The UAE and 11 Arab nations have launched the first Arab Space Coordination Group to develop an advanced satellite to monitor earth, environment and climate.
The Arab Space Coordination Group will develop the new 813 multi-spectral satellite to monitor the Earth and measure the environmental and climatic elements in several Arab countries, according to the UAE Space Agency.
It will also be used to monitor vegetation, soil types, minerals and water sources, measuring greenhouse gases, pollution and dust levels.
The 11 countries involved in the programme include Jordan, Bahrain, Morocco and Egypt.
UAE vice-president and Prime Minister Shaikh Mohammad Bin Rashid Al Maktoum said: “Today, at the Global Space Congress in Abu Dhabi, we attended the signing of a charter to establish the first Arab body for space cooperation, bringing together 11 Arab states.
“We are currently working on the Emirates Mars Mission, the first exploration mission to be conducted by an Arab and Islamic nation to Mars.”
“A few months ago, we launched the first satellite fully developed by UAE citizens, and we are currently working on the Emirates Mars Mission, the first exploration mission to be conducted by an Arab and Islamic nation to Mars.”
The latest announcement comes after a charter was signed to establish the Arab Space Coordination Group at the Global Space Congress.
Funded by the UAE Space Agency, the new satellite will be designed and manufactured by Arab engineers at the National Space Science and Technology Center facilities located at the United Arab Emirates University in Al Ain.
The satellite development will be carried out for a period of three years. With a polar orbit of 600km, it will have a five-year lifespan.
A ground station in the UAE and receiving stations in a number of Arab countries will obtain the data.

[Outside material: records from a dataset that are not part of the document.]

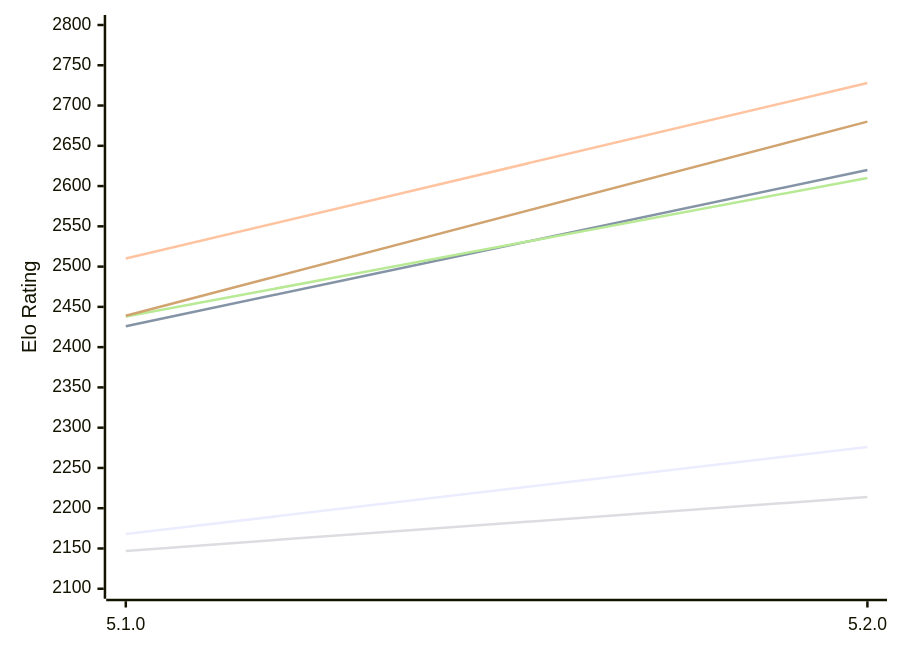
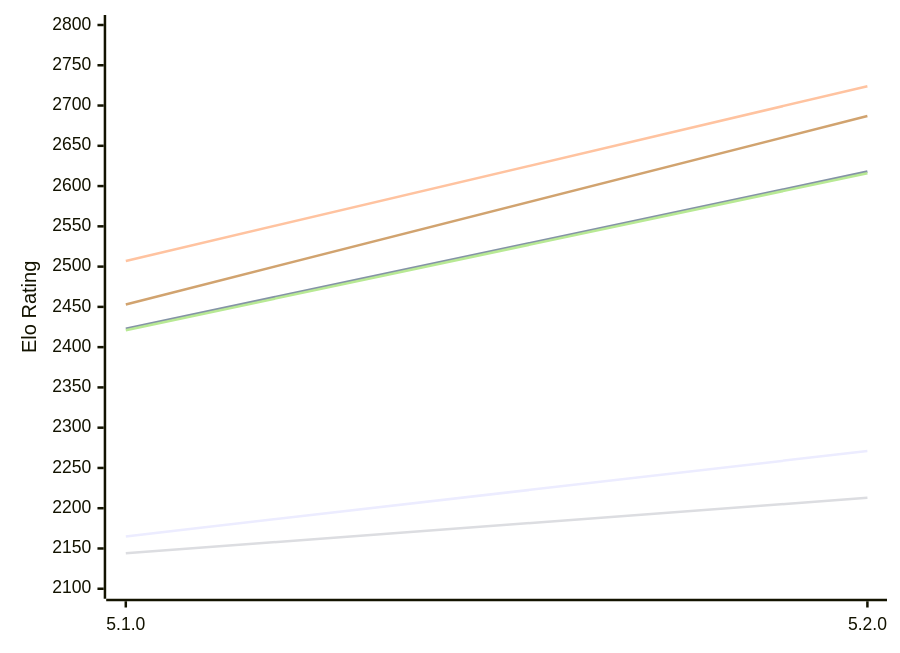
Before and after one commit to computer-chess-index/cci: the first of 2 diagrams in engines/Aconcagua.md, drawn with Mermaid. The commit also changed other lines of this file, not shown here.

Commit message:
Update CCI Ratings (ELO VLTC) - 2026-11-21

````diff
--- a/engines/Aconcagua.md
+++ b/engines/Aconcagua.md
@@ -53,12 +53,12 @@
 ```mermaid
 %%{init: {"theme":"base","themeVariables":{"seriesColors:['#a3a3a3','#222221','#faa371']}}}%%
 xychart-beta
   x-axis ["5.1.0", "5.2.0"]
   y-axis "Elo Rating" 2100 --> 2800
-  line "E1: STC (8.0+0.08s)" [2168, 2276]
-  line "E1: LTC (60.0+0.60s)" [2426, 2620]
-  line "E1: VLTC (2m24s+1.12s)" [2510, 2728]
-  line "P1: STC (8.0+0.08s)" [2147, 2214]
-  line "P1: LTC (60.0+0.60s)" [2438, 2610]
-  line "P1: VLTC (2m24s+1.12s)" [2439, 2680]
+  line "E1: STC (8.0+0.08s)" [2165, 2271]
+  line "E1: LTC (60.0+0.60s)" [2423, 2618]
+  line "E1: VLTC (2m24s+1.12s)" [2507, 2724]
+  line "P1: STC (8.0+0.08s)" [2144, 2213]
+  line "P1: LTC (60.0+0.60s)" [2421, 2616]
+  line "P1: VLTC (2m24s+1.12s)" [2453, 2687]
 ```
````
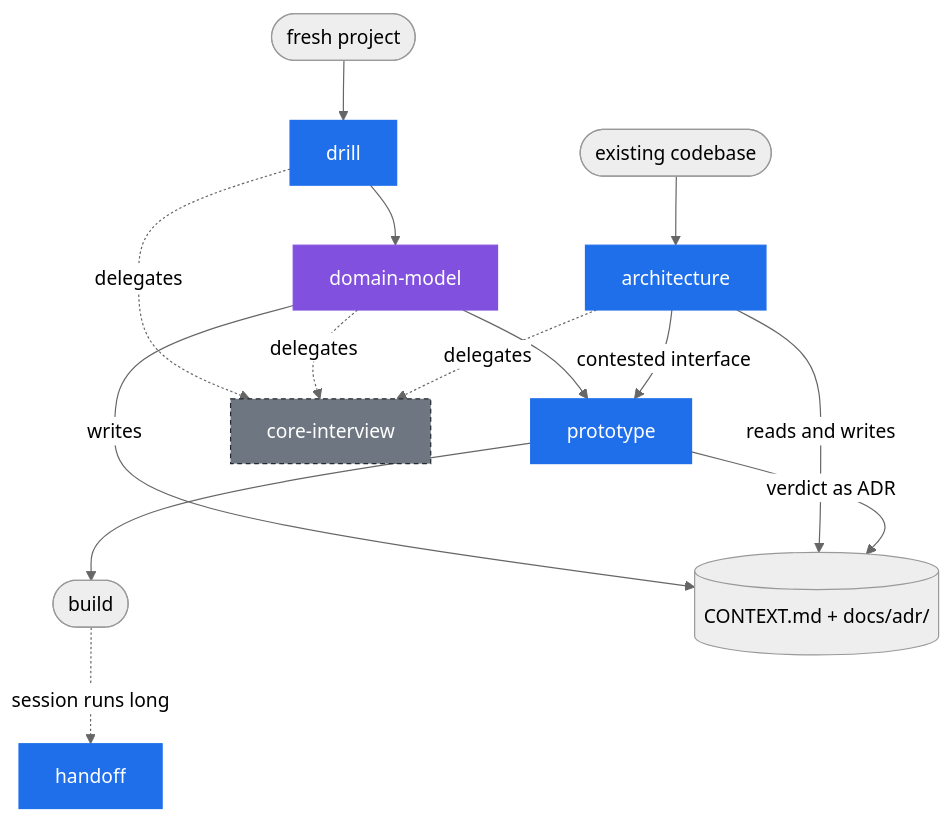
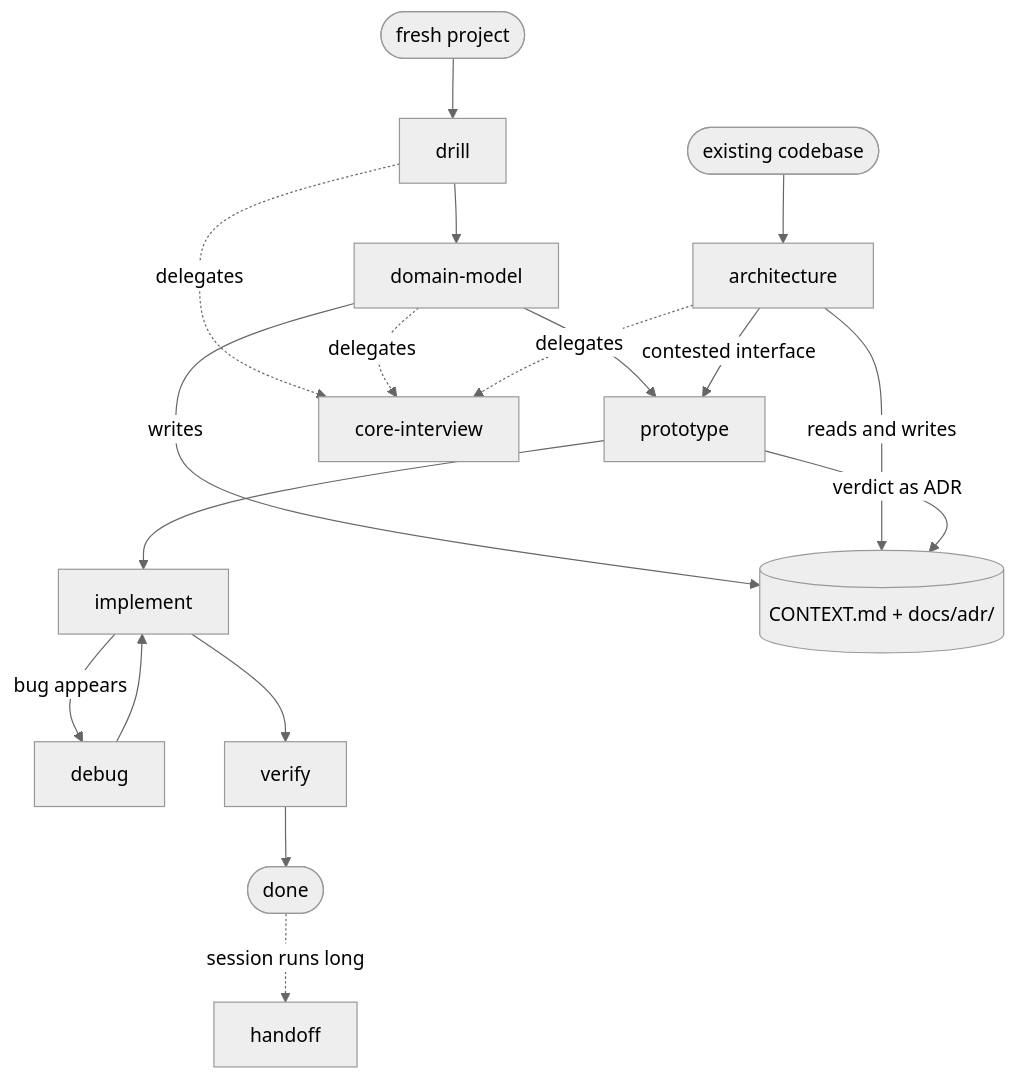
Before and after one commit to gitshrl/skills: the diagram in README.md, drawn with Mermaid (neutral theme). The commit also changed other lines of this file and 6 other files, not shown here.

````diff
--- a/README.md
+++ b/README.md
@@ -31,28 +34,25 @@
 ```mermaid
 flowchart TD
     fresh([fresh project]) --> drill
     existing([existing codebase]) --> architecture
 
     drill --> dm[domain-model]
     dm --> proto[prototype]
-    proto --> build([build])
+    proto --> impl[implement]
     architecture -- contested interface --> proto
+
+    impl -- bug appears --> debug
+    debug --> impl
+    impl --> verify
+    verify --> done([done])
 
     drill -. delegates .-> ci[core-interview]
     dm -. delegates .-> ci
     architecture -. delegates .-> ci
 
     dm -- writes --> docs[("CONTEXT.md + docs/adr/")]
     architecture -- reads and writes --> docs
     proto -- verdict as ADR --> docs
 
-    build -. session runs long .-> handoff[handoff]
-
-    classDef model fill:#1f6feb,stroke:#1f6feb,color:#ffffff
-    classDef useronly fill:#8250df,stroke:#8250df,color:#ffffff
-    classDef internal fill:#6e7781,stroke:#24292f,color:#ffffff,stroke-dasharray: 4 3
-
-    class drill,proto,architecture,handoff model
-    class dm useronly
-    class ci internal
+    done -. session runs long .-> handoff[handoff]
 ```
````
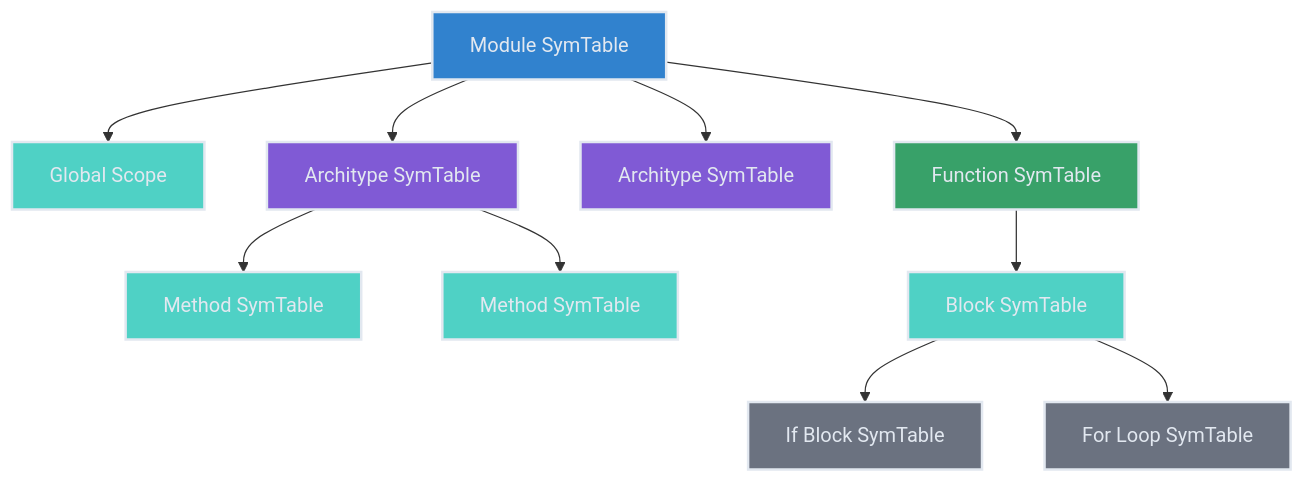
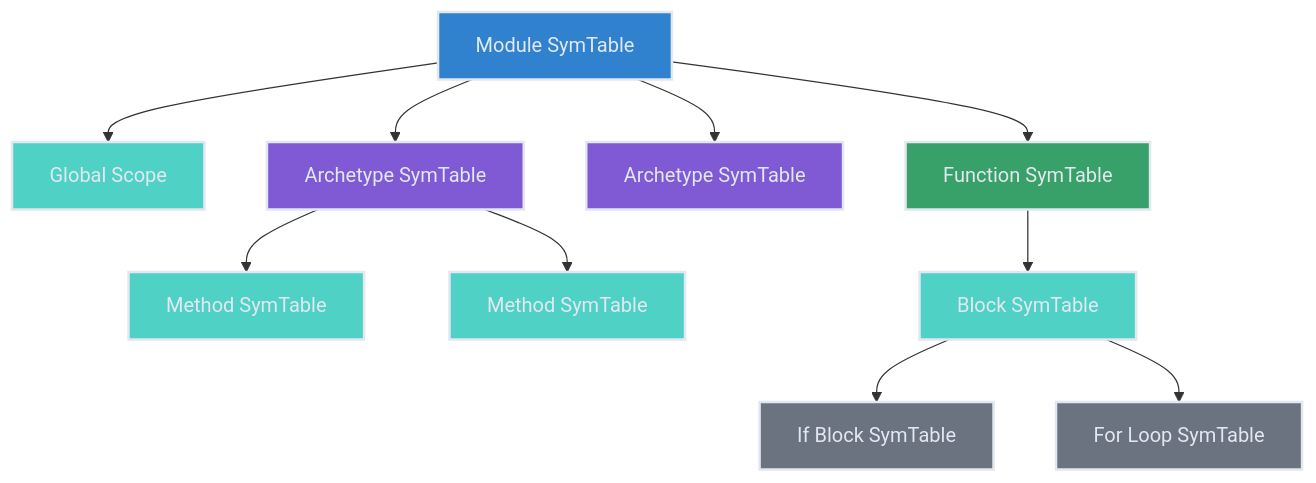
Before and after one commit to Jaseci-Labs/jaseci: the second of 4 diagrams in docs/docs/internals/symbol_tables/structure.md, drawn with Mermaid. The commit also changed other lines of this file and 85 other files, not shown here.

````diff
--- a/docs/docs/internals/symbol_tables/structure.md
+++ b/docs/docs/internals/symbol_tables/structure.md
@@ -132,23 +132,23 @@
 ```mermaid
 graph TD
     Module["Module SymTable"] --> GlobalScope["Global Scope"]
-    Module --> Architype1["Architype SymTable"]
-    Module --> Architype2["Architype SymTable"]
+    Module --> Archetype1["Archetype SymTable"]
+    Module --> Archetype2["Archetype SymTable"]
     Module --> Function["Function SymTable"]
-    Architype1 --> Method1["Method SymTable"]
-    Architype1 --> Method2["Method SymTable"]
+    Archetype1 --> Method1["Method SymTable"]
+    Archetype1 --> Method2["Method SymTable"]
     Function --> Block["Block SymTable"]
     Block --> IfBlock["If Block SymTable"]
     Block --> ForLoop["For Loop SymTable"]
 
     style Module fill:#3182ce,stroke:#e2e8f0,stroke-width:2px,color:#e2e8f0
     style GlobalScope fill:#4fd1c5,stroke:#e2e8f0,stroke-width:2px,color:#e2e8f0
-    style Architype1 fill:#805ad5,stroke:#e2e8f0,stroke-width:2px,color:#e2e8f0
-    style Architype2 fill:#805ad5,stroke:#e2e8f0,stroke-width:2px,color:#e2e8f0
+    style Archetype1 fill:#805ad5,stroke:#e2e8f0,stroke-width:2px,color:#e2e8f0
+    style Archetype2 fill:#805ad5,stroke:#e2e8f0,stroke-width:2px,color:#e2e8f0
     style Function fill:#38a169,stroke:#e2e8f0,stroke-width:2px,color:#e2e8f0
     style Method1 fill:#4fd1c5,stroke:#e2e8f0,stroke-width:2px,color:#e2e8f0
     style Method2 fill:#4fd1c5,stroke:#e2e8f0,stroke-width:2px,color:#e2e8f0
     style Block fill:#4fd1c5,stroke:#e2e8f0,stroke-width:2px,color:#e2e8f0
     style IfBlock fill:#6b7280,stroke:#e2e8f0,stroke-width:2px,color:#e2e8f0
     style ForLoop fill:#6b7280,stroke:#e2e8f0,stroke-width:2px,color:#e2e8f0
 ```
````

UAE Space Agency director-general Dr Mohammed Al Ahbabi said that the satellite aims to address global climate and environmental issues.